"In the near term, margin recovery in the Parks and share buybacks will drive EPS growth up to near 20% for the next few years. We forecast EPS of $3.6 in the upcoming year and $4.2 in the following year.

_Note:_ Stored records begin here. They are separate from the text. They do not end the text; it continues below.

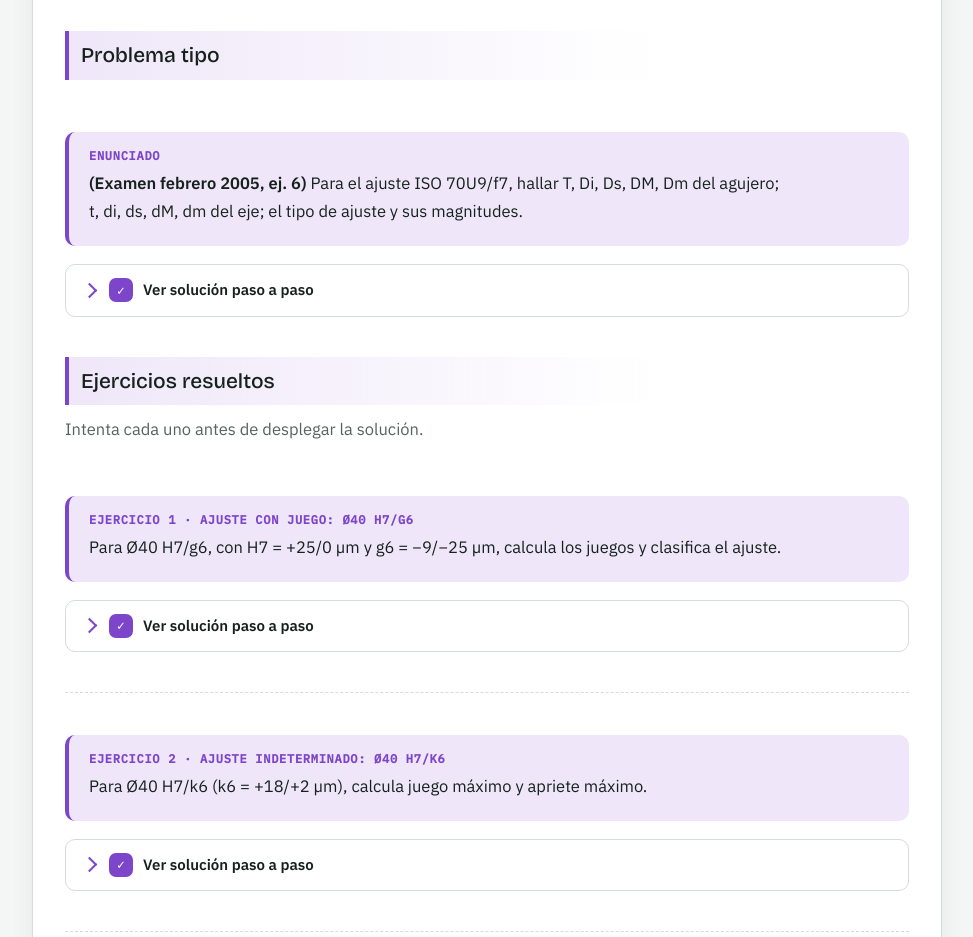
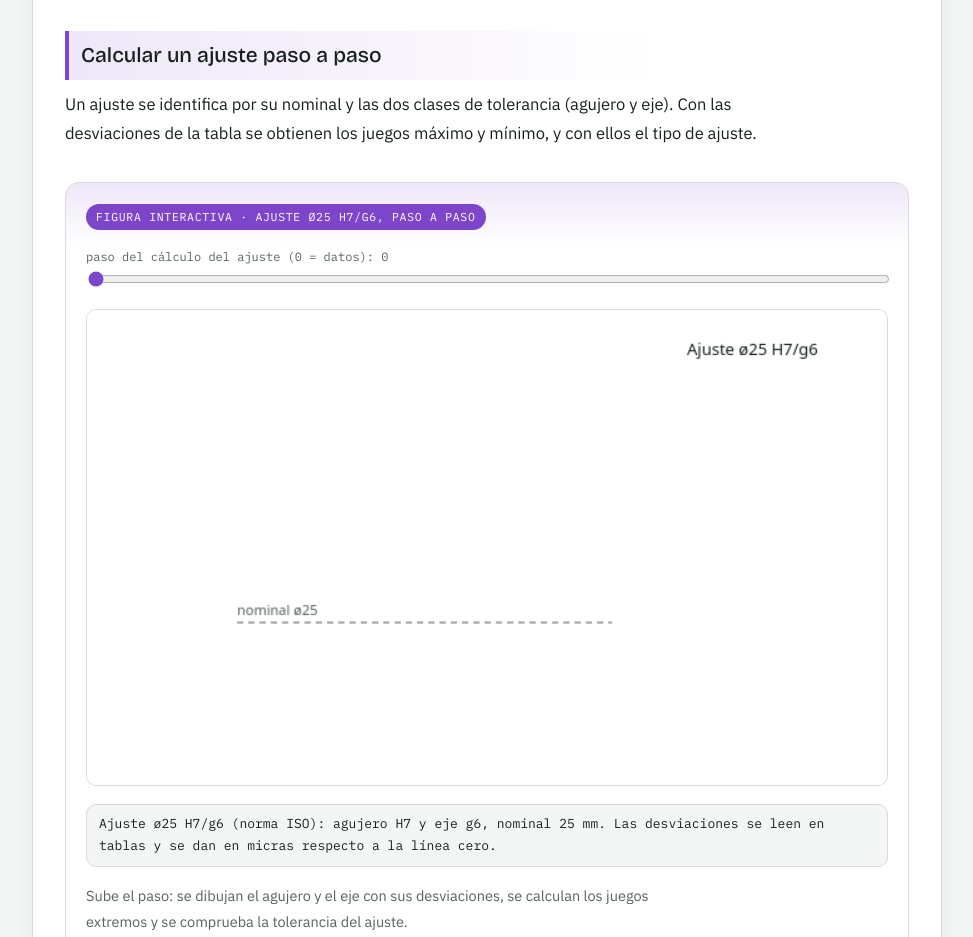
Before and after one commit to helionacon-ui/Expresi-n-gr-fica, a plain HTML site: page tema-10.html in a window 1280 px wide. Shown: the part 4646-5583 px from the top of the page, without its empty margins (288-1261 px from the left). Drawn offline with nearby package versions, Linux system fonts and the light colour scheme.

Commit message:
Tema 10: cálculo de un ajuste ø25 H7/g6 paso a paso (simulador interactivo)
Co-Authored-By: Claude Haiku 5.5 <noreply@anthropic.com>
Claude-Session: https://claude.ai/code/session_013s7DMYBpC24BhHBw2Uz9jU

```diff
--- a/sims.js
+++ b/sims.js
@@ -487,5 +487,48 @@ SIMS.contactor=el=>build(el,{w:640,h:400,
    rearme:'FR1 rearmado: el circuito queda listo; hace falta pulsar de nuevo SB2 (el enclavamiento se perdió).'};
   a.html(`${msg[st.acc]}<br><span class="hint">Circuito de fuerza a la izquierda (QS1 → KM1 → FR1 → M1) y de mando a la derecha. El examen pide identificar cada elemento y «explicar el funcionamiento general»: sigue siempre la corriente de la bobina.</span>`);}});
 
+/* ---- Ajuste ø25 H7/g6 paso a paso (desviaciones en µm) ---- */
+SIMS.ajustePaso=el=>build(el,{w:640,h:380,
+ sliders:[{k:'paso',v:0,min:0,max:6,step:1,l:'paso del cálculo del ajuste (0 = datos)',u:''}],
+ draw(a){a.clear();const p=a.st.paso;
+  const K={H:'#3a63c4',g:'#2c8a52',J:'#c43d63',T:'#b8730c'};
+  const Y=um=>250-um*4;
+  const hx=160,hw=80,gx=270,gw=80;
+  // línea cero (nominal)
+  a.line(120,Y(0),420,Y(0),C.muted,1.2,[5,4]);
+  a.txt('nominal ø25',120,Y(0)-6,C.muted,11,'left');
+  // agujero H7: EI = 0, ES = +21
+  if(p>=1){a.g.fillStyle=K.H;a.g.globalAlpha=0.35;a.g.fillRect(hx,Y(21),hw,Y(0)-Y(21));a.g.globalAlpha=1;
+    a.g.strokeStyle=K.H;a.g.lineWidth=2;a.g.strokeRect(hx,Y(21),hw,Y(0)-Y(21));
+    a.txt('agujero H7',hx+hw/2,Y(21)-10,K.H,12,'center');
+    a.txt('+21',hx-6,Y(21)+4,K.H,11,'right');a.txt('0',hx-6,Y(0)+4,K.H,11,'right');}
+  // eje g6: es = −7, ei = −20
+  if(p>=2){a.g.fillStyle=K.g;a.g.globalAlpha=0.35;a.g.fillRect(gx,Y(-7),gw,Y(-20)-Y(-7));a.g.globalAlpha=1;
+    a.g.strokeStyle=K.g;a.g.lineWidth=2;a.g.strokeRect(gx,Y(-7),gw,Y(-20)-Y(-7));
+    a.txt('eje g6',gx+gw/2,Y(-20)+18,K.g,12,'center');
+    a.txt('−7',gx+gw+6,Y(-7)+4,K.g,11,'left');a.txt('−20',gx+gw+6,Y(-20)+4,K.g,11,'left');}
+  // juego máximo (ES − ei) y mínimo (EI − es)
+  if(p>=3){const x=400;a.line(x,Y(21),x,Y(-20),K.J,2);a.line(x-5,Y(21),x+5,Y(21),K.J,2);a.line(x-5,Y(-20),x+5,Y(-20),K.J,2);
+    a.txt('J_máx',x+8,(Y(21)+Y(-20))/2,K.J,11,'left');}
+  if(p>=4){const x=440;a.line(x,Y(0),x,Y(-7),K.T,2.5);a.line(x-5,Y(0),x+5,Y(0),K.T,2);a.line(x-5,Y(-7),x+5,Y(-7),K.T,2);
+    a.txt('J_mín',x+8,(Y(0)+Y(-7))/2+4,K.T,11,'left');}
+  // paneles
+  const items=[[60,1,'Agujero H7: EI = 0, ES = +21 µm',K.H],[82,2,'Eje g6: ei = −20, es = −7 µm',K.g],
+    [104,3,'J_máx = ES − ei = 21 − (−20) = 41 µm',K.J],[126,4,'J_mín = EI − es = 0 − (−7) = 7 µm',K.T],
+    [148,5,'J_mín > 0 ⇒ ajuste con juego',C.text],[170,6,'T_aj = 41 − 7 = 34 µm = 21 + 13 ✓',C.text]];
+  a.txt('Ajuste ø25 H7/g6',480,36,C.text,13,'left');
+  items.forEach(([y,k,s,c])=>{if(p>=k)a.txt(s,480,y+14,c,10,'left');});
+  const T=[
+   'Ajuste ø25 H7/g6 (norma ISO): agujero H7 y eje g6, nominal 25 mm. Las desviaciones se leen en tablas y se dan en micras respecto a la línea cero.',
+   'Agujero H7: su desviación inferior es EI = 0 y la superior ES = +21 µm. Va de ø25,000 a ø25,021 mm.',
+   'Eje g6: desviaciones es = −7 µm y ei = −20 µm. Va de ø24,980 a ø24,993 mm.',
+   'Juego máximo: el agujero más grande con el eje más pequeño: J_máx = ES − ei = 21 − (−20) = 41 µm.',
+   'Juego mínimo: el agujero más pequeño con el eje más grande: J_mín = EI − es = 0 − (−7) = 7 µm.',
+   'Como J_mín > 0, el ajuste tiene juego en todos los casos: es un ajuste con holgura, nunca apriete.',
+   'Comprobación: la tolerancia del ajuste es J_máx − J_mín = 41 − 7 = 34 µm, que debe ser la suma de las tolerancias 21 (H7) + 13 (g6) = 34 µm ✓.'
+  ];
+  a.html(`<div>${T[p]}</div>`);
+ }});
+
 document.querySelectorAll('[data-sim]').forEach(el=>{const f=SIMS[el.dataset.sim];if(f)f(el);});
 })();
--- a/tema-10.html
+++ b/tema-10.html
@@ -39,6 +39,10 @@
 <h3 id="t10-metodo">Cómo se resuelve</h3>
 <ol class="steps"><li>Grupo de diámetros: localiza la fila (p. ej. 10 ∈ 6-10; 70 ∈ 65-80).</li><li>Letra → desviación fundamental (tabla): minúsculas a-h dan ds (negativa o 0); j-zc dan di; mayúsculas A-H dan Di (positiva o 0); J-ZC dan Ds.</li><li>Calidad → IT (tabla 1); la otra desviación se obtiene con T = Ds − Di.</li><li>Dimensiones límite y croquis con la zona de tolerancia respecto a la línea cero.</li><li>Tipo de ajuste: compara dm con DM y dM con Dm; calcula JM/Jm o AM/Am o ambos (TI).</li></ol>
 <div class="box trap"><h4>Trampas típicas</h4><ul><li>Confundir qué desviación da la tabla: para ejes a-h es la SUPERIOR ds; para j-zc la INFERIOR di (en agujeros, al revés).</li><li>Operar en mm y µm mezclados: pasa todo a µm y convierte al final.</li><li>Llamar juego a un ajuste indeterminado: comprueba los DOS límites.</li><li>No expresar la obtención de los valores: el enunciado avisa de que sin desarrollo no puntúa.</li></ul></div>
+<h3 id="t10-ajuste">Calcular un ajuste paso a paso</h3>
+<p>Un ajuste se identifica por su nominal y las dos clases de tolerancia (agujero y eje). Con las desviaciones de la tabla se obtienen los juegos máximo y mínimo, y con ellos el tipo de ajuste.</p>
+<figure class="fig"><p class="ft">Figura interactiva · ajuste ø25 H7/g6, paso a paso</p><div data-sim="ajustePaso"></div><figcaption>Sube el paso: se dibujan el agujero y el eje con sus desviaciones, se calculan los juegos extremos y se comprueba la tolerancia del ajuste.</figcaption></figure>
+<div class="box trap"><h4>Trampas típicas</h4><ul><li>Calcular el juego máximo con EI y es: el máximo sale de ES − ei.</li><li>Olvidar el signo de las desviaciones negativas del eje.</li><li>Confundir el tipo de ajuste: si J_mín es positivo es con juego; si J_máx es negativo es con apriete.</li></ul></div>
 <h3 id="t10-problema">Problema tipo</h3>
 <div class="prob"><div class="enun"><p class="et">Enunciado</p><p><b>(Examen febrero 2005, ej. 6)</b> Para el ajuste ISO 70U9/f7, hallar T, Di, Ds, DM, Dm del agujero; t, di, ds, dM, dm del eje; el tipo de ajuste y sus magnitudes.</p></div>
 <details class="paso"><summary><span class="pn">✓</span>Ver solución paso a paso</summary><div class="inner"><p><b>Agujero 70U9</b> (70 ∈ 65-80): la letra U da la desviación superior: Ds = −102 µm (tabla, U calidad ≥8... para ≤7 se usa la columna correspondiente: −102); IT9(50-80) = 74 µm ⇒ Di = Ds − T = −102 − 74 = −176 µm. DM = 70 − 0,102 = 69,898 mm; Dm = 70 − 0,176 = 69,824 mm.</p>
```
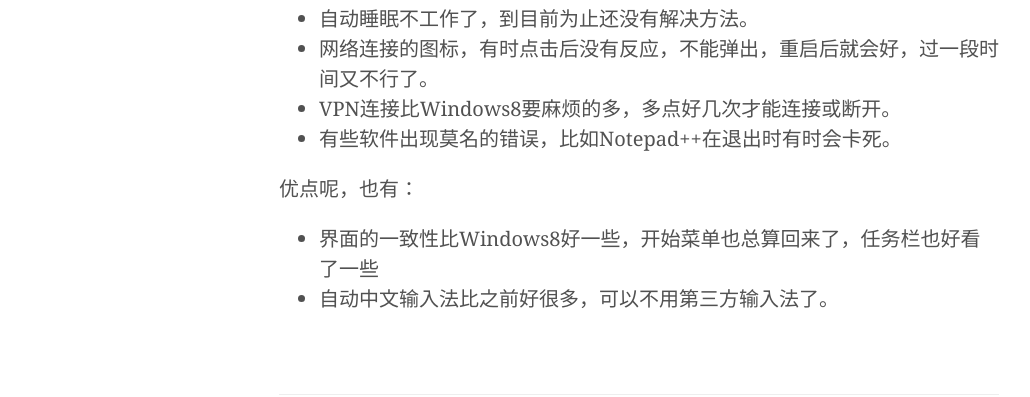
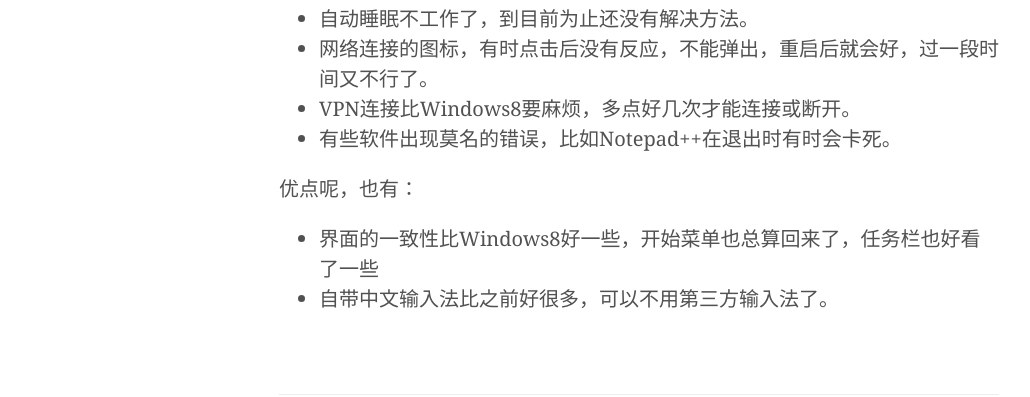
Before and after one commit to liuzhongshu/liuzhongshu.github.io, a Jekyll site: the page built from _posts/2016-08-03-windows-10.md, in a window 1280 px wide. Shown: the part 446-843 px from the top of the page, without its empty margins (1-1031 px from the left). Built offline with Jekyll 4.4.1, drawn with Linux system fonts in a browser that asks for light colours.

Commit message:
Post update: Windows 10印象

```diff
--- a/_posts/2016-08-03-windows-10.md
+++ b/_posts/2016-08-03-windows-10.md
@@ -10,10 +10,10 @@ layout: post
 - 很多驱动装不上，不过Windows10似乎会在后台不停搜索和升级驱动，慢慢的，过了两天之后基本上驱动都没有问题了，所以这条可以不算问题，但是对刚升级的人肯定是个困扰。
 - 自动睡眠不工作了，到目前为止还没有解决方法。
 - 网络连接的图标，有时点击后没有反应，不能弹出，重启后就会好，过一段时间又不行了。
-- VPN连接比Windows8要麻烦的多，多点好几次才能连接或断开。
+- VPN连接比Windows8要麻烦，多点好几次才能连接或断开。
 - 有些软件出现莫名的错误，比如Notepad++在退出时有时会卡死。
 
 优点呢，也有：
 
 - 界面的一致性比Windows8好一些，开始菜单也总算回来了，任务栏也好看了一些
-- 自动中文输入法比之前好很多，可以不用第三方输入法了。
+- 自带中文输入法比之前好很多，可以不用第三方输入法了。
```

On a 14-15x multiple, this should give a share price trading target of around $60."

For more hedge fund Q2 letter excerpts, we've posted up:

- Eminence Capital on Google

- Scout Capital on Anheuser-Busch InBev

- Bill Ackman on why he sold Citigroup

Ray Dalio In-Depth Interview on a Myriad of Topics

Bridgewater Associates founder Ray Dalio recently gave an hour-long interview at the Council on Foreign Relations where he touched on a myriad of macro, economic, and investing topics. 

It's rare to get such an in-depth look from one of the world's top investors, so instead of summarizing we highly recommend watching the whole interview with Dalio below:

Hat tip to PragCap for finding this.

We've posted tons of other great resources on Bridgewater below:

- Ray Dalio interviewed in the book The Alpha Masters

- Dalio on deleveragings

- Bridgewater the top hedge fund by net gains since inception

Strategist Jeff Saut On the Philosophy of Market Tops

Last week we highlighted commentary from market strategist Jeff Saut on performance anxiety that sets in when managers are underperforming their benchmarks.  This commentary was timely given that the market has rallied while many hedge funds have had low net exposure.

This time around, Saut logically shifts his focus to identifying market tops.  He quotes Justin Mamis on the topic:

"In the end, as the curtain comes down on the bull market you realize that the one rule about tops is not that they provide this or that signal, but that they come before anyone is ready."

Saut also points to further quotation from Mamis that tops are often found when investors are feeling "a comfortableness, a confidence, a conviction that whatever was happening - would continue."

Embedded below is Jeff Saut's commentary on market tops and his thoughts on the current market.   He's cautious (but not bearish) about entering new positions and ultimately thinks that the eventual dip will be bought and fuel another rally into year-end:

You can download a .pdf here.

Additionally, you can scroll through all of Jeff Saut's past commentary at this link.